Fifty-four year old France applied for a new pilot program of operations agents that would receive a higher pay grade than the administrative agents. Four operations positions were created as a result of the pilot program and twenty-four eligible candidates applied. The applicants' ages ranged from 38 to 54 years.
The selection process consisted of ranking the applicants by their scores from a standardized agency test. Assistant Chief Patrol Agent (“ACPA”) Gilbert then invited twelve candidates for interviews in Washington, D.C. The panel of interviewers consisted of Chief Patrol Agent Gilbert and two other ACPAs. After the interviews, the panel selected six top-ranked candidates. Gilbert recommended four of the six to Chief Border Patrol Agent, who in turn recommended the same four candidates to the decision-maker -- the Deputy Commissioner.
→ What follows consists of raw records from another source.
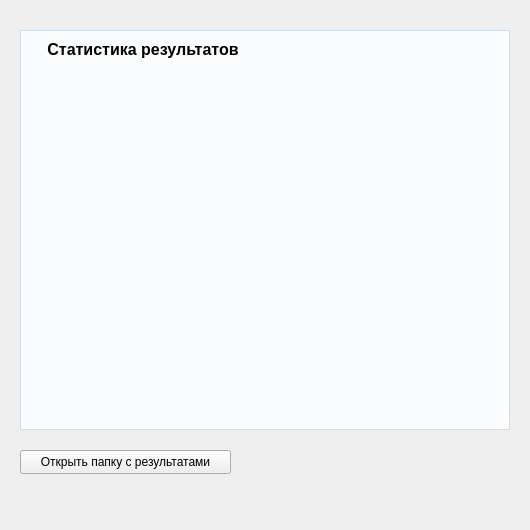
Alina-Murzakova/Infill_drilling, file app/gui/widgets/result.ui: the form before one commit.
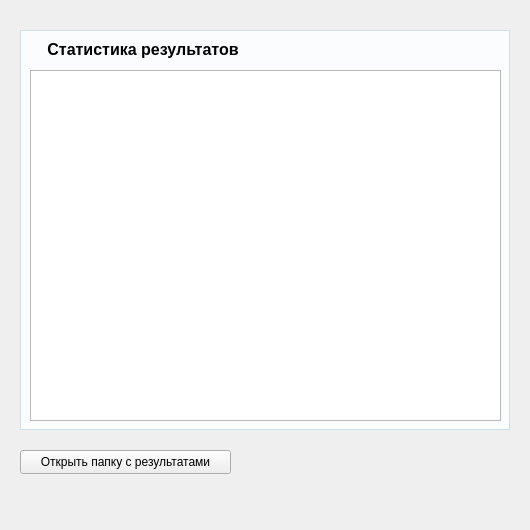
The form after the commit.

Commit message: summary table

```diff
--- a/app/gui/widgets/result.ui
+++ b/app/gui/widgets/result.ui
@@ -65,6 +65,16 @@
    <property name="title">
     <string>Статистика результатов</string>
    </property>
+   <widget class="QTableView" name="tableSummary">
+    <property name="geometry">
+     <rect>
+      <x>10</x>
+      <y>40</y>
+      <width>471</width>
+      <height>351</height>
+     </rect>
+    </property>
+   </widget>
   </widget>
  </widget>
  <resources/>
```
The commit also changes 7 other files.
France was the oldest agent to apply for the new program, and was rejected in favor of the four selected applicants who were 44, 45, 47, and 48 years old. France claimed that ACPA Gilbert had repeatedly approached him about taking retirement prior to this application process. Another agent testified that Gilbert had stated his preference to promote “young dynamic agents” to staff the new operations program.
Under the Age Discrimination in Employment Act (ADEA), this evidence alone was sufficient to overcome summary judgment and establish a prima facie case of discrimination for trial. The ADEA makes it unlawful for an employer to discriminate “because of [an] individual's age.” In reversing the district court’s order, the Ninth Circuit emphasized as follows:
When a plaintiff opposing summary judgment presents direct evidence of a discriminatory motive, we do not assess the direct evidence in the burden-shifting framework set forth in McDonnell Douglas Corp. v. Green, 411 U.S. 792, 802, 93 S.Ct. 1817, 36 L.Ed.2d 668 (1973).
The court then underscored its view that the above-described evidence provided both direct evidence and circumstantial evidence of discriminatory intent such that the traditional burden-shifting analysis was conducted.
The court concluded that France had established that he was (1) at least forty years old, (2) qualified for the position for which an application was submitted, (3) denied the position, and (4) the promotion was given to a substantially younger person. In so doing, the court adopted the Seven Circuit’s test for “substantially younger person:”
The Seventh Circuit has held that an age difference of less than ten years creates a rebuttable presumption that the age difference is insubstantial. Hartley v. Wisc. Bell, 124 F.3d 887, 893 (7th Cir.1997).
According to the Ninth Circuit, France’s evidence rebutted this presumption and demonstrated a prima facie case that his age was a significant factor in the promotional process. In response to France’s evidence, the agency provided legitimate nondiscriminatory reasons for not promoting France that were related to his qualifications to lead. Overall, the court concluded that the evidence presented by France was sufficient to demonstrate an issue regarding whether the agency’s reasons were pretext for discrimination such that a trial on the merits was required.
The court found significant that ACPA Gilbert created the new program for operations agents, had expressed a desire to promote young agents, was involved in the promotional process, had recommend the four finalists to the Chief, and had approached France about retiring. Such evidence was sufficient to demonstrate a genuine issue of material fact as to whether the agency’s stated nondiscriminatory rationale was pretext for discrimination. Even though Gilbert was not the final decision-maker, his alleged discriminatory motive was enough to defeat the agency’s motion for summary judgment.
Employers are reminded to keep discussions of an employee’s age out of the workplace. In promotional situations, the France case serves as a reminder that the comments of employees involved in the process – especially influential management employees – can create ADEA liability for the employer. The France court emphasized in its analysis that a case will likely head for a trial on the merits if there is either direct or circumstantial evidence that an applicant’s age was a significant factor to the employer during the promotional process. Even an age differential of less than ten years can provide probative evidence to establish a prima facie case of discrimination.